Wilner opened today by calling the Jays offence "flaccid" and it got better from there. He coined a new word: "Frustcination."
- State of being a fan of a team that's ninth in the league in runs scored.
- Watching a .500 team that has the second-best park-adjusted ERA in baseball.
- Having to be Mike Wilner and trying to talk sense to a guy in Markham who bases his argument on the musings of "Richard Griffin of the Toronto Sun." Apparently the Jays had a five-year plan since one of Paul Godfrey's lucky-sperm-club spawn so said on Off The Record years ago. Who the hell cares? Ass.
- A not uncommon reaction to watching Esteban Loaiza shut down a team in his first start all season.
The genius manager continued to act on his belief the Brians (Wolfe and Tallet) are something more than innings eaters and consequently, another another winnable game fell by the wayside.
Reed Johnson was 0-for-5, struck out three times and made the final out in the wake of Richard Griffin's passionate plea about the need for his small ball skills (scroll down). Oh-for-five?
Dick Griffin writing a column that's completely crackers is nothing new, but what spurred him on in this case is a mystery. Maybe Johnson showed him a Ghostbusters lunchbox full of Dick drawings.
Monday -- A's 6, Jays 4: Making a list is better reading than a recap of a game that had about as much intensity as Monday night mixed slo-pitch, with countless errors, Shaun Marcum getting jocked (law of averages) and Dustin McGowan appearing as a pinch-runner.

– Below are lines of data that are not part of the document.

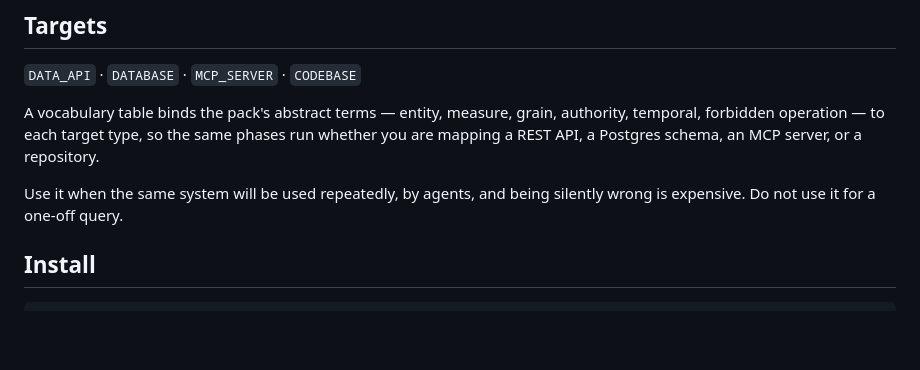
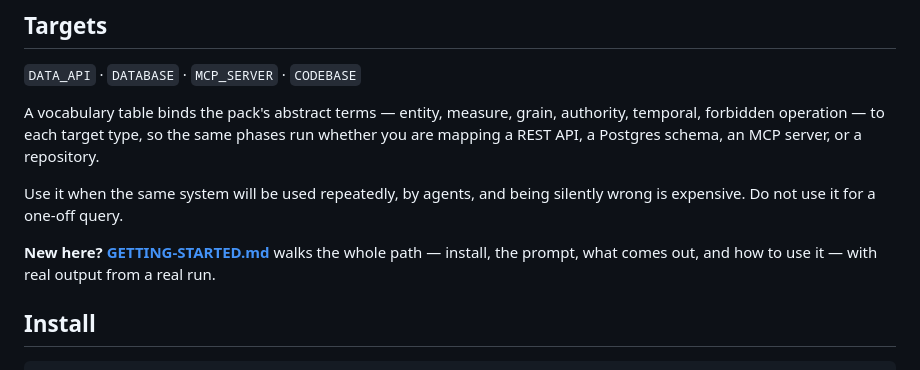
Before and after one commit to FrancyJGLisboa/semantic-recon, a Markdown page: README.md, the part around the change. GitHub-like rendering; blank space fills up the shorter version.

```diff
--- a/README.md
+++ b/README.md
@@ -51,6 +51,10 @@ server, or a repository.
 
 Use it when the same system will be used repeatedly, by agents, and being
 silently wrong is expensive. Do not use it for a one-off query.
+
+**New here? [GETTING-STARTED.md](GETTING-STARTED.md)** walks the whole path —
+install, the prompt, what comes out, and how to use it — with real output from
+a real run.
 
 ## Install
 
```
Also changed, not shown: GETTING-STARTED.md (added, +262 -0 lines).
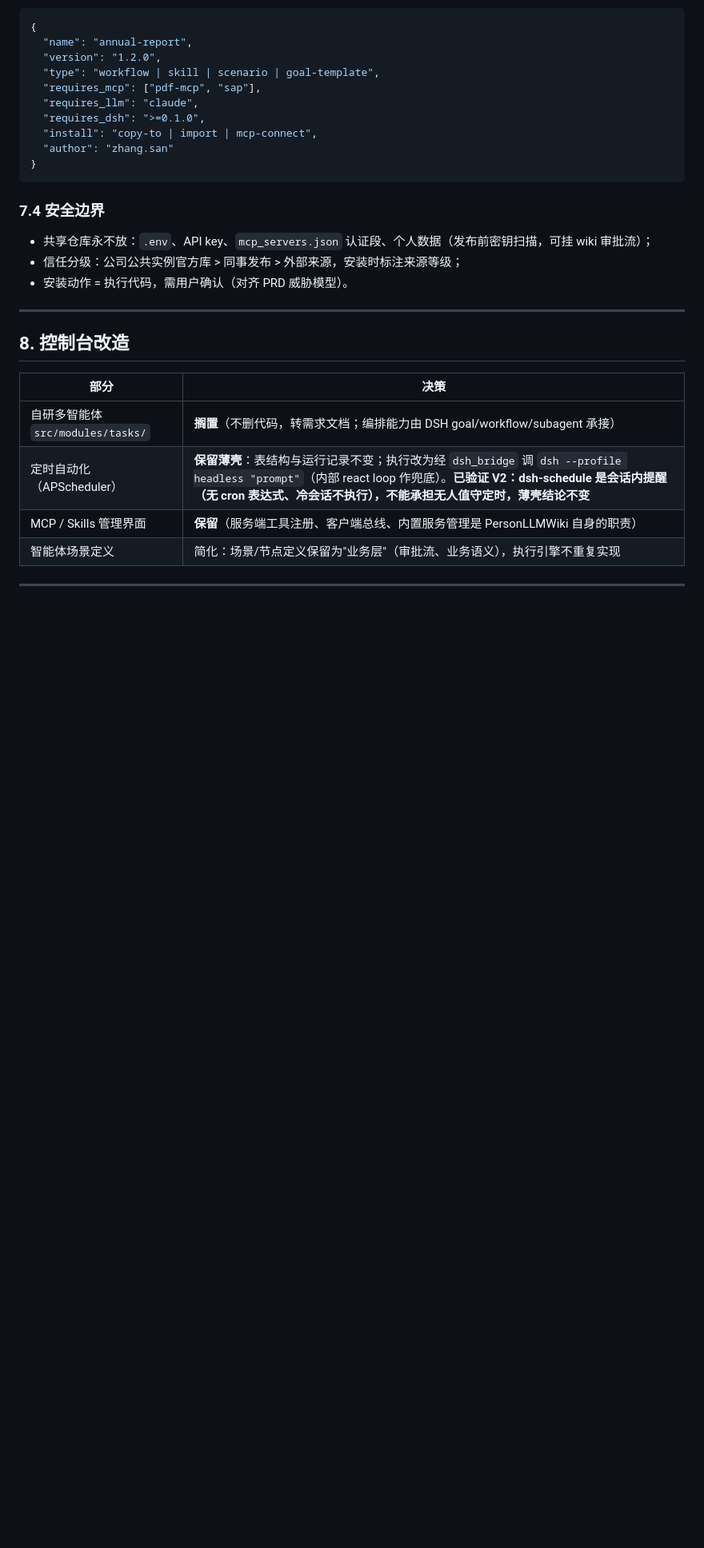
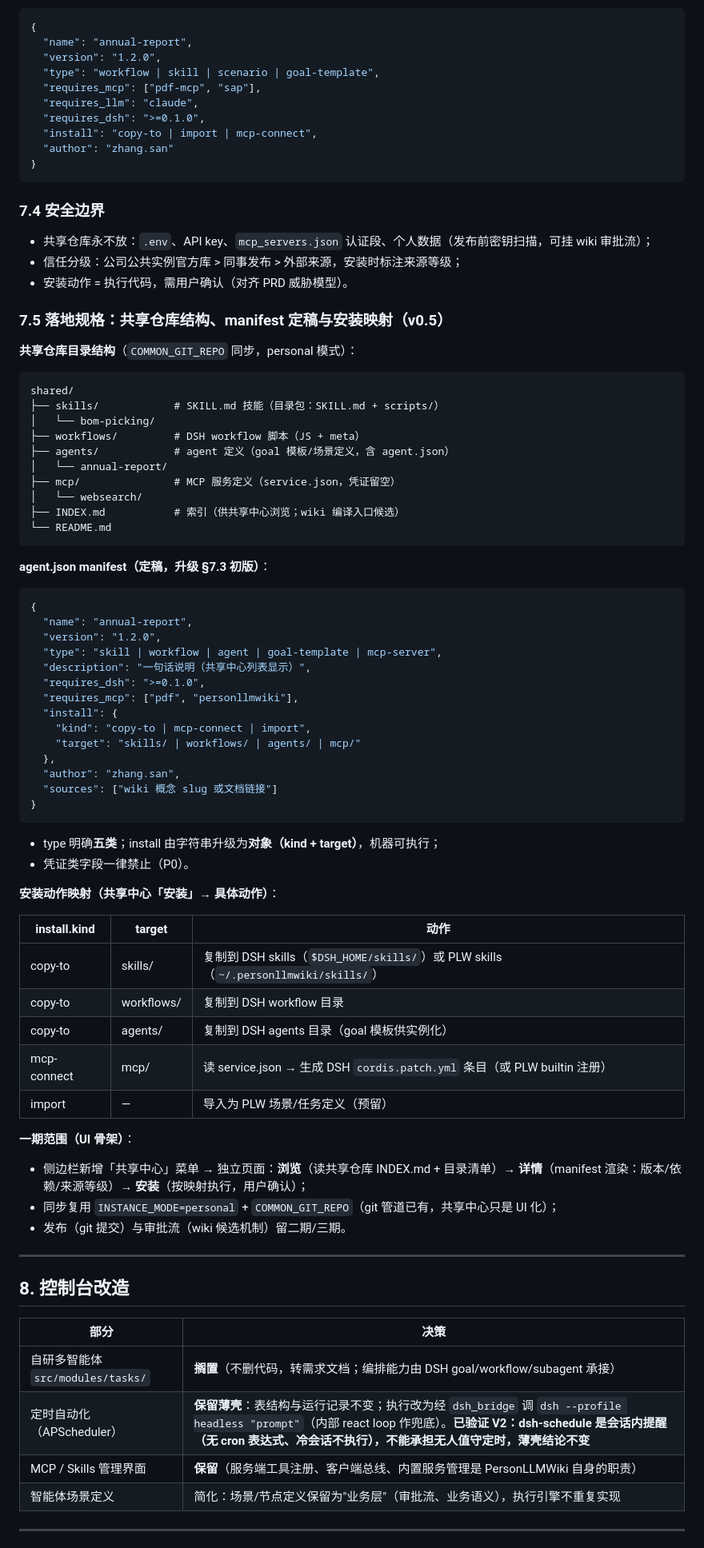
Before and after one commit to zsafly-star/PersonLLMWiki, a Markdown page: doc/DSH集成架构设计方案.md, the part around one of its changes. Shown at 80% size. Rendered like a GitHub page; blank space fills up the shorter version.

Commit message:
docs: 设计 v0.5 共享中心落地规格（§7.5）+ 变更说明 §10.10 实施项 + C4 触发条件更新

````diff
--- a/doc/DSH集成架构设计方案.md
+++ b/doc/DSH集成架构设计方案.md
@@ -272,6 +273,60 @@ DSH agent 提问 → search_kb 检索 → read_wiki_page 读全文 → 回答
 - 信任分级：公司公共实例官方库 > 同事发布 > 外部来源，安装时标注来源等级；
 - 安装动作 = 执行代码，需用户确认（对齐 PRD 威胁模型）。
 
+### 7.5 落地规格：共享仓库结构、manifest 定稿与安装映射（v0.5）
+
+**共享仓库目录结构**（`COMMON_GIT_REPO` 同步，personal 模式）：
+
+```
+shared/
+├── skills/            # SKILL.md 技能（目录包：SKILL.md + scripts/）
+│   └── bom-picking/
+├── workflows/         # DSH workflow 脚本（JS + meta）
+├── agents/            # agent 定义（goal 模板/场景定义，含 agent.json）
+│   └── annual-report/
+├── mcp/               # MCP 服务定义（service.json，凭证留空）
+│   └── websearch/
+├── INDEX.md           # 索引（供共享中心浏览；wiki 编译入口候选）
+└── README.md
+```
+
+**agent.json manifest（定稿，升级 §7.3 初版）**：
+
+```json
+{
+  "name": "annual-report",
+  "version": "1.2.0",
+  "type": "skill | workflow | agent | goal-template | mcp-server",
+  "description": "一句话说明（共享中心列表显示）",
+  "requires_dsh": ">=0.1.0",
+  "requires_mcp": ["pdf", "personllmwiki"],
+  "install": {
+    "kind": "copy-to | mcp-connect | import",
+    "target": "skills/ | workflows/ | agents/ | mcp/"
+  },
+  "author": "zhang.san",
+  "sources": ["wiki 概念 slug 或文档链接"]
+}
+```
+
+- type 明确**五类**；install 由字符串升级为**对象（kind + target）**，机器可执行；
+- 凭证类字段一律禁止（P0）。
+
+**安装动作映射（共享中心「安装」→ 具体动作）**：
+
+| install.kind | target | 动作 |
+|---|---|---|
+| copy-to | skills/ | 复制到 DSH skills（`$DSH_HOME/skills/`）或 PLW skills（`~/.personllmwiki/skills/`） |
+| copy-to | workflows/ | 复制到 DSH workflow 目录 |
+| copy-to | agents/ | 复制到 DSH agents 目录（goal 模板供实例化） |
+| mcp-connect | mcp/ | 读 service.json → 生成 DSH `cordis.patch.yml` 条目（或 PLW builtin 注册） |
+| import | — | 导入为 PLW 场景/任务定义（预留） |
+
+**一期范围（UI 骨架）**：
+- 侧边栏新增「共享中心」菜单 → 独立页面：**浏览**（读共享仓库 INDEX.md + 目录清单）→ **详情**（manifest 渲染：版本/依赖/来源等级）→ **安装**（按映射执行，用户确认）；
+- 同步复用 `INSTANCE_MODE=personal` + `COMMON_GIT_REPO`（git 管道已有，共享中心只是 UI 化）；
+- 发布（git 提交）与审批流（wiki 候选机制）留二期/三期。
+
 ---
 
 ## 8. 控制台改造
````
Also changed, not shown: other parts of doc/DSH集成架构设计方案.md (+2 -1 lines), doc/DSH集成-变更实施说明.md (+35 -0 lines).
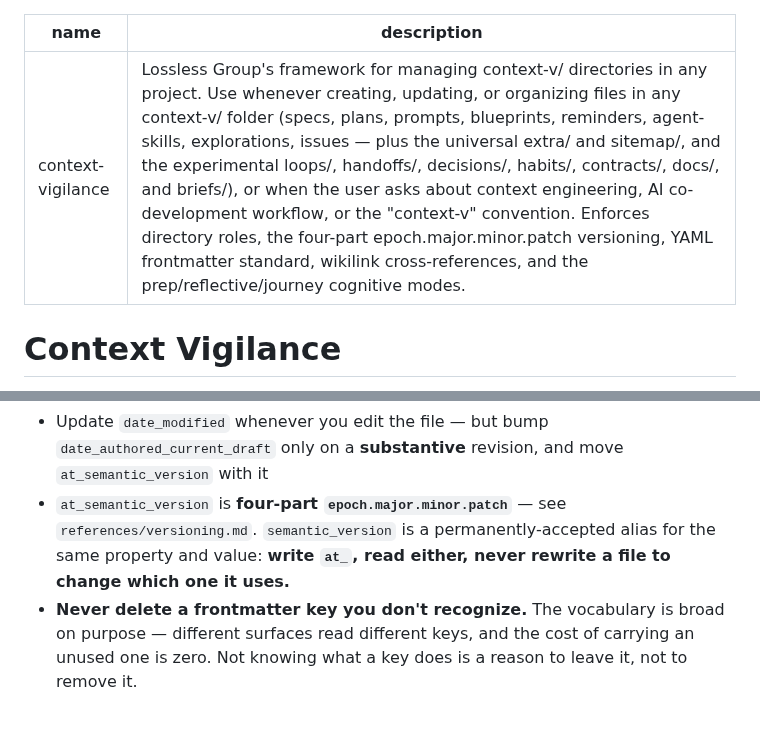
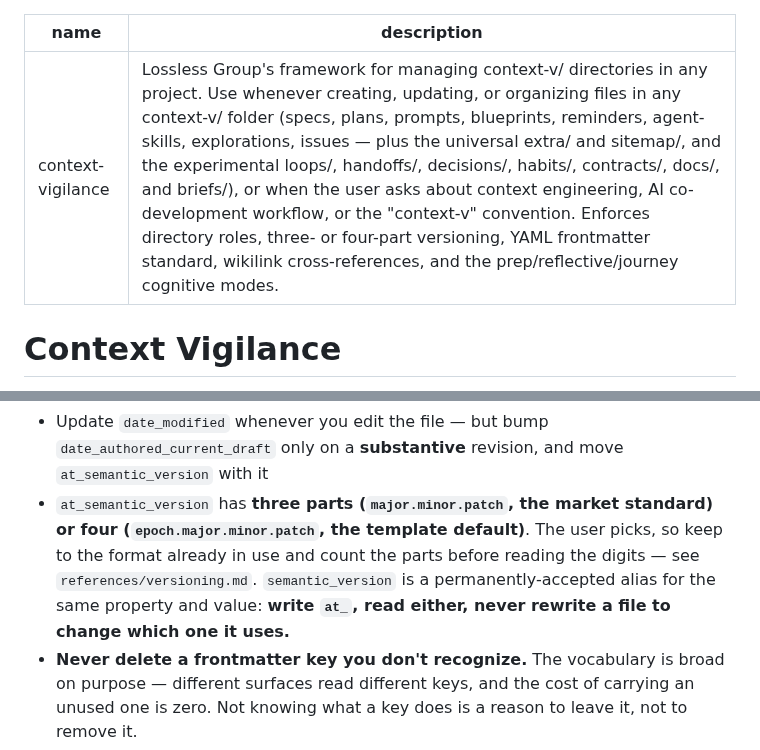
Before and after one commit to lossless-group/lossless-agent-skills, a Markdown page: context-vigilance/SKILL.md, 2 parts joined by grey strips. GitHub-like rendering; blank space fills up the shorter version.

```diff
--- a/context-vigilance/SKILL.md
+++ b/context-vigilance/SKILL.md
@@ -1,6 +1,6 @@
 ---
 name: context-vigilance
-description: Lossless Group's framework for managing context-v/ directories in any project. Use whenever creating, updating, or organizing files in any context-v/ folder (specs, plans, prompts, blueprints, reminders, agent-skills, explorations, issues — plus the universal extra/ and sitemap/, and the experimental loops/, handoffs/, decisions/, habits/, contracts/, docs/, and briefs/), or when the user asks about context engineering, AI co-development workflow, or the "context-v" convention. Enforces directory roles, the four-part epoch.major.minor.patch versioning, YAML frontmatter standard, wikilink cross-references, and the prep/reflective/journey cognitive modes.
+description: Lossless Group's framework for managing context-v/ directories in any project. Use whenever creating, updating, or organizing files in any context-v/ folder (specs, plans, prompts, blueprints, reminders, agent-skills, explorations, issues — plus the universal extra/ and sitemap/, and the experimental loops/, handoffs/, decisions/, habits/, contracts/, docs/, and briefs/), or when the user asks about context engineering, AI co-development workflow, or the "context-v" convention. Enforces directory roles, three- or four-part versioning, YAML frontmatter standard, wikilink cross-references, and the prep/reflective/journey cognitive modes.
 ---
 
 # Context Vigilance
@@ -142,7 +142,7 @@ Key conventions (full details in `references/frontmatter-spec.md`):
 - **`publish`** is a boolean and it is a *decision*. `false` means a stub, a title with nothing under it, something deliberately held back, **or anything a stranger shouldn't see**. **If the key already exists, never flip it** — especially never `false` → `true` because a doc "looks long enough." Judging it on an existing file means **reading the file**: a stale "Stub" banner over a developed body is `true`; a polished title and lede over placeholder sections is `false`.
 - **Avoid disclosing what could be considered sensitive** — and prefer **genericizing over hiding.** Most `context-v/` work should be published; that's how the practice spreads. But write generically about specifics that aren't yours to share: name a client only when it adds something (it usually doesn't), keep PII and a client's proprietary frameworks and confidential deal terms out, and never paste a live credential *value*. Variable and env-var names, architecture, schemas, and our own candid post-mortems are all fine — over-screening makes the corpus useless. **The document's job comes first:** if it is materially better with the specific names in it, keep them and set `publish: false` — it stays in the repo for us, which is what `context-v/` is for. Never water a document down for a publication that was never going to happen. See *Avoid disclosing what could be considered sensitive* in `references/frontmatter-spec.md`.
 - Update `date_modified` whenever you edit the file — but bump `date_authored_current_draft` only on a **substantive** revision, and move `at_semantic_version` with it
-- `at_semantic_version` is **four-part `epoch.major.minor.patch`** — see `references/versioning.md`. `semantic_version` is a permanently-accepted alias for the same property and value: **write `at_`, read either, never rewrite a file to change which one it uses.**
+- `at_semantic_version` has **three parts (`major.minor.patch`, the market standard) or four (`epoch.major.minor.patch`, the template default)**. The user picks, so keep to the format already in use and count the parts before reading the digits — see `references/versioning.md`. `semantic_version` is a permanently-accepted alias for the same property and value: **write `at_`, read either, never rewrite a file to change which one it uses.**
 - **Never delete a frontmatter key you don't recognize.** The vocabulary is broad on purpose — different surfaces read different keys, and the cost of carrying an unused one is zero. Not knowing what a key does is a reason to leave it, not to remove it.
 - `authors` is **humans only**, always a list. AI agents are tracked separately under `augmented_with` (format: `Pi on Claude Sonnet 4.5`). See `references/frontmatter-spec.md`.
 - `tags` use **Train-Case** values (e.g., `Markdown-Rendering`, `Issue-Resolution`) — Obsidian convention
```
Also changed, not shown: context-vigilance/references/frontmatter-spec.md (+1 -1 lines), context-vigilance/references/versioning.md (+23 -3 lines).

- The Tao of Stieb (thanks again for all the help) picked up on context that needs to be given during the Jays' summer of craptacular hitting: Home runs are down.
Team home runs per game, American League:
The last time the average AL team hit less than one homer per game was 1993. It seems like Frank Thomas' comment last week about deadened baseballs is more than the whelp of a declining designated hitter.
This doesn't get Jamie Campbell off the hook for commenting, "Boy, if the fences were moved in 15 feet for this game, the Blue Jays would be winning 8-2," during Sunday's flyball fest vs. Orioles right-hander Jeremy Guthrie. Which park has a 385-foot centre-field marking again?
Worth looking at: Hardball Times showed earlier in the year that opposite-field home runs as a percentage of all home runs has dipped steadily across the past decade. Yet the Jays are still built around the home run.
- The Star's Dick Griffin wrote a panegryic for Reed Johnson and his "true top-of-the-order skills in the art of small ball" being left on the bench last night.
For (probably) not the last time, it's not about small ball, it's about production. The Jays had very good output from the leadoff spot in 2005 and '06 when Johnson hit there the lion share's of the time, but calling that "small ball" is a little rich.*
Johnson just flat-out hit in 2006. The difference between his .366 batting average on balls in play (BAbip) last season and the league average of .308 wasn't all bunts and bloopers. This season's been a write-off for him after the hernia surgery and subsequent rehab. He's still decent when he puts the ball in play -- his BAbip is .336 (through Monday's play).
Emphasis is on the last part. His batting eye -- which is a big part of the art of small ball -- is shot to hell in the wake of having undergone major surgery. Johnson's drawn nine bases on balls in 178 plate appearances -- about one per every 20 trips to bat. He's struck out once every five times.
How is a 4-to-1 strikeout-to-walk ratio small ball again? Do you really want a guy who's pressing and trying to make up for lost time with one swing or one big game hitting leadoff?
The Jays have had better-than-average production from the leadoff spot across the entire season with Alex Rios, Vernon Wells and 39-year-old Matt Stairs filling in there. It's the 3-4 slots that have killed them, as J.P. Ricciardi correctly pointed out.
The fact Johnson's BAbip has not fluctuated too much in light of what's gone wrong for him this season gives hope that he will be fine next season. He's a grown man who should be able to wait his turn and besides, he'll have a new manager and hitting coach to prove himself to next spring in Dunedin.
- A personal irony to Griffin, who occasionally reminds readers that he coaches kids' teams, writing in praise of Johnson and his small ball skills: In August 2005, good friend Jeff Dertinger and I took in a Jays-Tigers game in Detroit. It went to extra innings and Johnson was called on to bunt after Russ Adams ripped a double (you know it was a while ago when...). He popped up his bunt attempt, Brandon Inge caught it, the Jays didn't score and eventually lost.
So a couple nights later during a dinner break, I stopped by the ball diamond across the street from the Simcoe Reformer office. Right at that moment, another youth baseball coach was holding bunting practice for some 11- and 12-year-old kids, mentioning they would "need to play small ball -- you can't just hit home runs all the time" when they got into late-season tournaments. Guess who he cited as an example of how not to bunt?
Reed Johnson. And with god as my witness, I could have sworn turkeys could fly.
(* Others would have said, "it's a Dick move," but that's just not right.)
That's all for now. Send your thoughts to firstname.lastname@example.org.